:: Task material ::
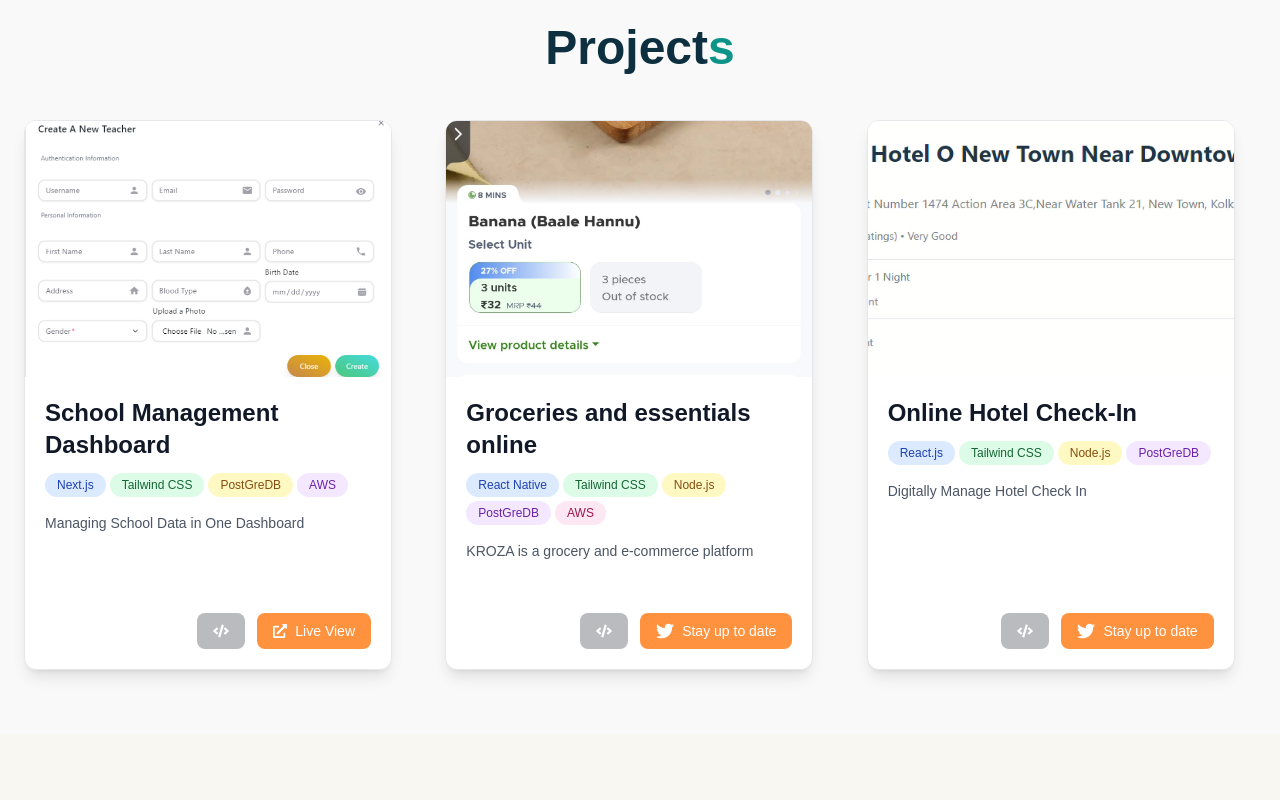
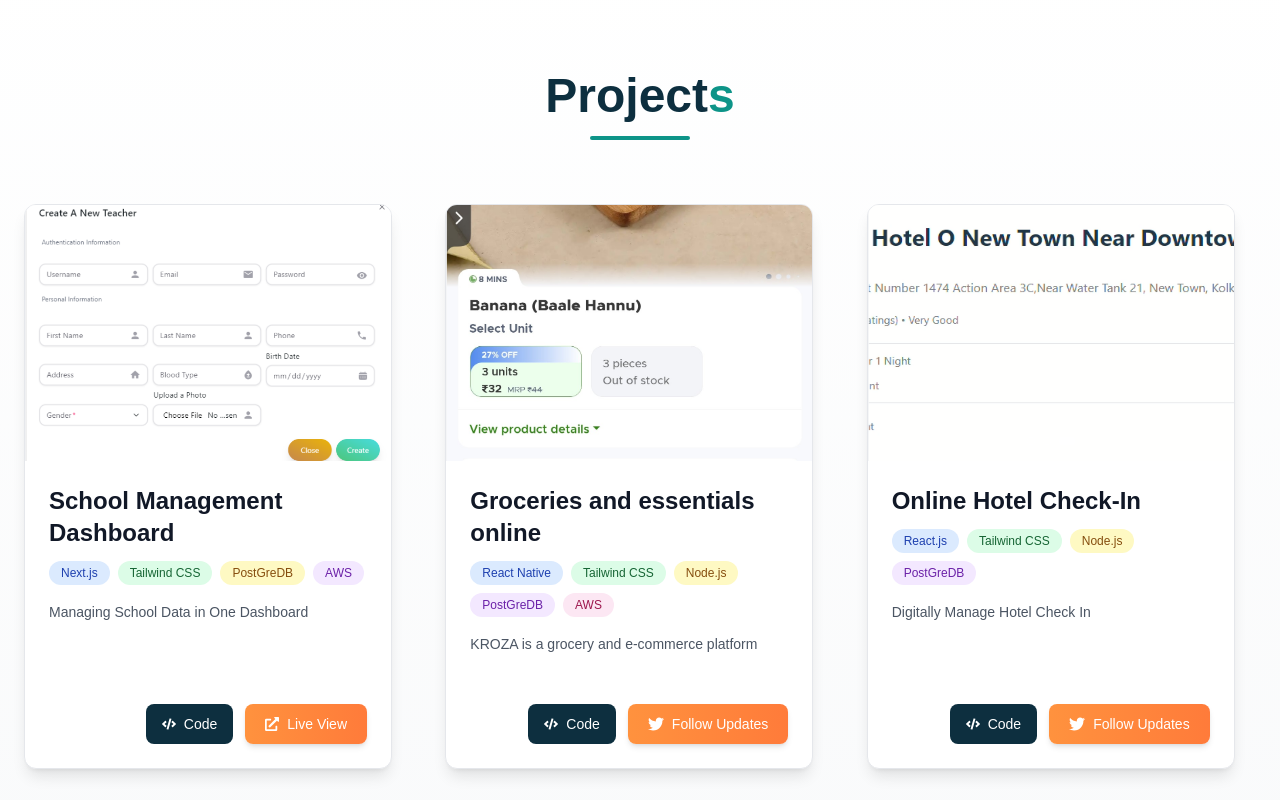
Before and after one commit to zeyakarim/portfolio_in_nextjs, a Next.js app: page / in a window 1280 px wide. Shown: the part 3880-4680 px from the top of the page. Built offline with nearby package versions, Linux system fonts and the light colour scheme.

Commit message:
[Feat] Project Section and Project UI Improve

```diff
--- a/components/ProjectCard.jsx
+++ b/components/ProjectCard.jsx
@@ -14,24 +14,30 @@ const TAG_COLORS = [
   'bg-indigo-100 text-indigo-800 dark:bg-indigo-900 dark:text-indigo-200',
 ];
 
-export default function SharkieProjectCard({
+const ProjectCard = ({
   images,
   title = "Sharkie",
   subtitle = "JavaScript based jump-and-run game",
   tags = ["JavaScript", "HTML", "CSS"],
   githubLink,
   liveLink
-}) {
+}) => {
   const [currentIndex, setCurrentIndex] = useState(0);
   const [direction, setDirection] = useState(1);
+  const [isHovered, setIsHovered] = useState(false);
   const intervalRef = useRef(null);
 
+  // Pause auto-rotation on hover
   useEffect(() => {
-    intervalRef.current = setInterval(() => {
-      setCurrentIndex((prev) => (prev + 1) % images.length);
-    }, 3000);
+    if (isHovered) {
+      clearInterval(intervalRef.current);
+    } else {
+      intervalRef.current = setInterval(() => {
+        setCurrentIndex((prev) => (prev + 1) % images.length);
+      }, 3000);
+    }
     return () => clearInterval(intervalRef.current);
-  }, [images.length]);
+  }, [images.length, isHovered]);
 
   const getTagColor = (index) => {
     return TAG_COLORS[index % TAG_COLORS.length];
@@ -39,66 +45,108 @@ export default function SharkieProjectCard({
 
   return (
     <motion.div
-      initial={{ opacity: 0, y: 20 }}
+      initial={{ opacity: 0, y: 30 }}
       whileInView={{ opacity: 1, y: 0 }}
-      transition={{ duration: 0.6 }}
+      transition={{ duration: 0.6, ease: [0.16, 1, 0.3, 1] }}
       viewport={{ once: true, amount: 0.2 }}
-      className="relative w-full max-w-[23rem] bg-white dark:bg-gray-800 rounded-xl overflow-hidden shadow-lg border border-gray-200 dark:border-gray-700 h-full flex flex-col"
+      className="relative w-full max-w-[23rem] bg-white dark:bg-gray-800 rounded-xl overflow-hidden shadow-lg border border-gray-200 dark:border-gray-700 h-full flex flex-col hover:shadow-xl transition-shadow duration-300"
+      onMouseEnter={() => setIsHovered(true)}
+      onMouseLeave={() => setIsHovered(false)}
     >
-      {/* Image Carousel - Fixed height */}
-      <div className="relative h-64 w-full bg-gray-100 dark:bg-gray-700">
+      {/* Image Carousel with enhanced interactions */}
+      <div className="relative h-64 w-full bg-gray-100 dark:bg-gray-700 overflow-hidden">
         <AnimatePresence custom={direction} initial={false}>
           <motion.div
             key={currentIndex}
             custom={direction}
             initial={{ x: direction * 100, opacity: 0 }}
-            animate={{ x: 0, opacity: 1 }}
-            exit={{ x: -direction * 100, opacity: 0 }}
-            transition={{ type: 'tween', ease: 'easeInOut', duration: 0.5 }}
-            className="absolute w-full h-full flex items-center justify-center"
+            animate={{
+              x: 0,
+              opacity: 1,
+              transition: { type: 'spring', damping: 20, stiffness: 100 }
+            }}
+            exit={{
+              x: -direction * 100,
+              opacity: 0,
+              transition: { duration: 0.3 }
+            }}
+            className="absolute w-full h-full"
           >
             <Image
               src={images[currentIndex].src}
               alt={title}
               fill
-              className="object-cover"
+              className="object-cover hover:scale-105 transition-transform duration-500"
               sizes="(max-width: 768px) 100vw, (max-width: 1200px) 50vw, 33vw"
+              priority={currentIndex === 0}
             />
           </motion.div>
         </AnimatePresence>
+
+        {/* Navigation dots */}
+        <div className="absolute bottom-4 left-0 right-0 flex justify-center gap-2">
+          {images.map((_, index) => (
+            <button
+              key={index}
+              onClick={() => {
+                setDirection(index > currentIndex ? 1 : -1);
+                setCurrentIndex(index);
+              }}
+              className={`w-2 h-2 rounded-full transition-all ${index === currentIndex ? 'bg-white w-4' : 'bg-white/50'}`}
+              aria-label={`Go to slide ${index + 1}`}
+            />
+          ))}
+        </div>
       </div>
 
       {/* Project Content */}
-      <div className="p-5 flex flex-col flex-1">
+      <div className="p-6 flex flex-col flex-1">
         <div className="flex-grow">
-          <h2 className="text-2xl font-bold text-gray-900 dark:text-white mb-3">{title}</h2> {/* mb-2 → mb-3 */}
+          <motion.h2
+            className="text-2xl font-bold text-gray-900 dark:text-white mb-3"
+            whileHover={{ color: "#FF923E" }}
+            transition={{ duration: 0.3 }}
+          >
+            {title}
+          </motion.h2>
 
-          <div className="flex flex-wrap gap-1 mb-4"> {/* mb-3 → mb-4 */}
+          <div className="flex flex-wrap gap-2 mb-4">
             {tags.map((tag, index) => (
-              <span
+              <motion.span
                 key={index}
-                className={`${getTagColor(index)} px-3 py-1 rounded-full text-xs`}
+                className={`${getTagColor(index)} px-3 py-1 rounded-full text-xs font-medium`}
+                whileHover={{ scale: 1.05 }}
+                whileTap={{ scale: 0.95 }}
+                transition={{ type: "spring", stiffness: 400, damping: 10 }}
               >
                 {tag}
-              </span>
+              </motion.span>
             ))}
           </div>
 
-          <p className="text-gray-600 dark:text-gray-300 text-sm mb-5">{subtitle}</p> {/* Added mb-5 */}
+          <motion.p
+            className="text-gray-600 dark:text-gray-300 text-sm mb-6 leading-relaxed"
+            whileHover={{ color: "#0D2F3F" }}
+            transition={{ duration: 0.3 }}
+          >
+            {subtitle}
+          </motion.p>
         </div>
 
-        {/* Bottom Buttons with enhanced spacing */}
-        <div className="mt-auto pt-8"> {/* pt-4 → pt-8, added pb-2 */}
+        {/* Enhanced Button Group */}
+        <div className="mt-auto pt-6">
           <div className="flex justify-end gap-3">
             <motion.a
               href={githubLink}
               target="_blank"
               rel="noopener noreferrer"
-              className="text-white bg-[#B9BBBE] hover:bg-[#A1A7B2] transition-colors py-2 px-4 rounded-lg flex items-center justify-center"
-              whileHover={{ y: -2 }}
-              whileTap={{ scale: 0.95 }}
+              className="text-white bg-[#0D2F3F] hover:bg-[#1a4a60] transition-all py-2 px-4 rounded-lg flex items-center justify-center gap-2 text-sm font-medium"
+              whileHover={{ y: -3, scale: 1.02 }}
+              whileTap={{ scale: 0.98 }}
+              transition={{ type: "spring", stiffness: 400, damping: 10 }}
             >
-              <FaCode size={16} />
+              <FaCode size={14} />
+              Code
             </motion.a>
 
             {liveLink ? (
@@ -106,22 +154,24 @@ export default function SharkieProjectCard({
                 href={liveLink}
                 target="_blank"
                 rel="noopener noreferrer"
-                className="bg-[#FF923E] hover:bg-[#e07d2e] text-white px-4 py-2 rounded-lg text-sm font-medium flex items-center gap-2"
-                whileHover={{ y: -2 }}
-                whileTap={{ scale: 0.95 }}
+                className="bg-gradient-to-r from-[#FF923E] to-[#FF7B3A] hover:from-[#FF7B3A] hover:to-[#FF923E] text-white px-5 py-2.5 rounded-lg text-sm font-medium flex items-center gap-2 shadow-md hover:shadow-lg transition-all"
+                whileHover={{ y: -3, scale: 1.02 }}
+                whileTap={{ scale: 0.98 }}
+                transition={{ type: "spring", stiffness: 400, damping: 10 }}
               >
                 <FaExternalLinkAlt size={14} />
                 Live View
               </motion.a>
             ) : (
-              <motion.p
-                className="bg-[#FF923E] hover:bg-[#e07d2e] text-white px-4 py-2 rounded-lg text-sm font-medium flex items-center gap-2"
-                whileHover={{ y: -2 }}
-                whileTap={{ scale: 0.95 }}
+              <motion.button
+                className="bg-gradient-to-r from-[#FF923E] to-[#FF7B3A] hover:from-[#FF7B3A] hover:to-[#FF923E] text-white px-5 py-2.5 rounded-lg text-sm font-medium flex items-center gap-2 shadow-md hover:shadow-lg transition-all"
+                whileHover={{ y: -3, scale: 1.02 }}
+                whileTap={{ scale: 0.98 }}
+                transition={{ type: "spring", stiffness: 400, damping: 10 }}
               >
-                <FaTwitter size={18} />
-                Stay up to date
-              </motion.p>
+                <FaTwitter size={16} />
+                Follow Updates
+              </motion.button>
             )}
           </div>
         </div>
@@ -129,3 +179,5 @@ export default function SharkieProjectCard({
     </motion.div>
   );
 }
+
+export default ProjectCard;
--- a/components/ProjectSection.jsx
+++ b/components/ProjectSection.jsx
@@ -2,57 +2,109 @@
 
 import { motion } from "framer-motion";
 import { appImages, codielWebsiteImages, onlineCheckInWebsiteImages } from "../data/datas";
-import ProjectDesignCard from "./ProjectCard";
-import WebsiteProjectCard from "./WebsiteProjectCard";
+import ProjectCard from "./ProjectCard";
 
 const sectionVariants = {
-  hidden: { opacity: 0, y: 50 },
-  visible: { opacity: 1, y: 0, transition: { duration: 0.6, ease: "easeOut" } },
+  hidden: { opacity: 0 },
+  visible: {
+    opacity: 1,
+    transition: {
+      staggerChildren: 0.2,
+      delayChildren: 0.3
+    }
+  }
+};
+
+const itemVariants = {
+  hidden: { opacity: 0, y: 30 },
+  visible: {
+    opacity: 1,
+    y: 0,
+    transition: {
+      duration: 0.6,
+      ease: [0.25, 0.1, 0.25, 1]
+    }
+  }
 };
 
 const ProjectSection = () => {
+  const projects = [
+    {
+      images: codielWebsiteImages,
+      headerTitle: 'Web Design',
+      title: 'School Management Dashboard',
+      subtitle: "Managing School Data in One Dashboard",
+      githubLink: 'https://github.com/zeyakarim/school_management_app',
+      liveLink: 'https://school-management-app-eta.vercel.app/',
+      tags: ['Next.js', 'Tailwind CSS', 'PostGreDB', 'AWS']
+    },
+    {
+      images: appImages,
+      headerTitle: 'App Design',
+      title: 'Groceries and essentials online',
+      subtitle: "KROZA is a grocery and e-commerce platform",
+      githubLink: 'https://github.com/zeyakarim/kroza_frontend_react_native_app',
+      tags: ['React Native', 'Tailwind CSS', 'Node.js', 'PostGreDB', 'AWS']
+    },
+    {
+      images: onlineCheckInWebsiteImages,
+      headerTitle: 'Web Design',
+      title: 'Online Hotel Check-In',
+      subtitle: "Digitally Manage Hotel Check In",
+      githubLink: 'https://github.com/zeyakarim/hotel_check_in_online_mode_frontend',
+      tags: ['React.js', 'Tailwind CSS', 'Node.js', 'PostGreDB']
+    }
+  ];
+
   return (
     <motion.section
-      variants={sectionVariants}
       initial="hidden"
       whileInView="visible"
-      viewport={{ once: true, amount: 0.2 }}
-      className="w-full px-4 sm:px-6 py-16 max-w-[90rem] mx-auto"
+      viewport={{ once: true, margin: "0px 0px -100px 0px" }}
+      variants={sectionVariants}
+      className="w-full px-4 sm:px-6 py-20 lg:py-28 max-w-[90rem] mx-auto bg-gradient-to-b from-white to-gray-50 dark:from-gray-900 dark:to-gray-800"
+      id="projects"
     >
-      <div id="projects" className="space-y-12">
-        <h2 className="text-4xl sm:text-5xl font-bold text-[#0D2F3F] text-center">
-          Project<span className="text-teal-600">s</span>
-        </h2>
+      <div className="space-y-16">
+        <motion.div
+          variants={itemVariants}
+          className="text-center"
+        >
+          <h2 className="text-4xl sm:text-5xl font-bold text-[#0D2F3F] dark:text-white">
+            Project<span className="text-teal-600 dark:text-teal-400">s</span>
+          </h2>
+          <motion.div
+            initial={{ width: 0 }}
+            whileInView={{ width: "100px" }}
+            transition={{ duration: 0.8, delay: 0.3 }}
+            viewport={{ once: true }}
+            className="mx-auto mt-4 h-1 bg-teal-600 dark:bg-teal-400 rounded-full"
+          />
+        </motion.div>
 
-        <div className="grid grid-cols-1 md:grid-cols-2 lg:grid-cols-3 gap-8 max-w-[90rem] mx-auto">
-          <ProjectDesignCard
-            images={codielWebsiteImages}
-            headerTitle='Web Design'
-            title='School Management Dashboard'
-            subtitle="Managing School Data in One Dashboard"
-            githubLink='https://github.com/zeyakarim/school_management_app'
-            liveLink='https://school-management-app-eta.vercel.app/'
-            tags={['Next.js', 'Tailwind CSS', 'PostGreDB', 'AWS']}
-          />
-
-          <ProjectDesignCard
-            images={appImages}
-            headerTitle='App Design'
-            title='Groceries and essentials online'
-            subtitle="KROZA is a grocery and e-commerce platform"
-            githubLink='https://github.com/zeyakarim/kroza_frontend_react_native_app'
-            tags={['React Native', 'Tailwind CSS', 'Node.js','PostGreDB', 'AWS']}
-          />
-
-          <ProjectDesignCard
-            images={onlineCheckInWebsiteImages}
-            headerTitle='Web Design'
-            title='Online Hotel Check-In'
-            subtitle="Digitally Manage Hotel Check In"
-            githubLink='https://github.com/zeyakarim/hotel_check_in_online_mode_frontend'
-            tags={['React.js', 'Tailwind CSS', 'Node.js', 'PostGreDB']}
-          />
-        </div>
+        <motion.div
+          variants={sectionVariants}
+          className="grid grid-cols-1 md:grid-cols-2 lg:grid-cols-3 gap-8 max-w-[90rem] mx-auto"
+        >
+          {projects.map((project, index) => (
+            <motion.div
+              key={index}
+              variants={itemVariants}
+              whileHover={{ y: -5 }}
+              transition={{ type: "spring", stiffness: 400, damping: 10 }}
+            >
+              <ProjectCard
+                images={project.images}
+                headerTitle={project.headerTitle}
+                title={project.title}
+                subtitle={project.subtitle}
+                githubLink={project.githubLink}
+                liveLink={project.liveLink}
+                tags={project.tags}
+              />
+            </motion.div>
+          ))}
+        </motion.div>
       </div>
     </motion.section>
   );
```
:::
From the records above, show each line that contains the word "justify".

-            className="absolute w-full h-full flex items-center justify-center"
+        <div className="absolute bottom-4 left-0 right-0 flex justify-center gap-2">
           <div className="flex justify-end gap-3">
-              className="text-white bg-[#B9BBBE] hover:bg-[#A1A7B2] transition-colors py-2 px-4 rounded-lg flex items-center justify-center"
+              className="text-white bg-[#0D2F3F] hover:bg-[#1a4a60] transition-all py-2 px-4 rounded-lg flex items-center justify-center gap-2 text-sm font-medium"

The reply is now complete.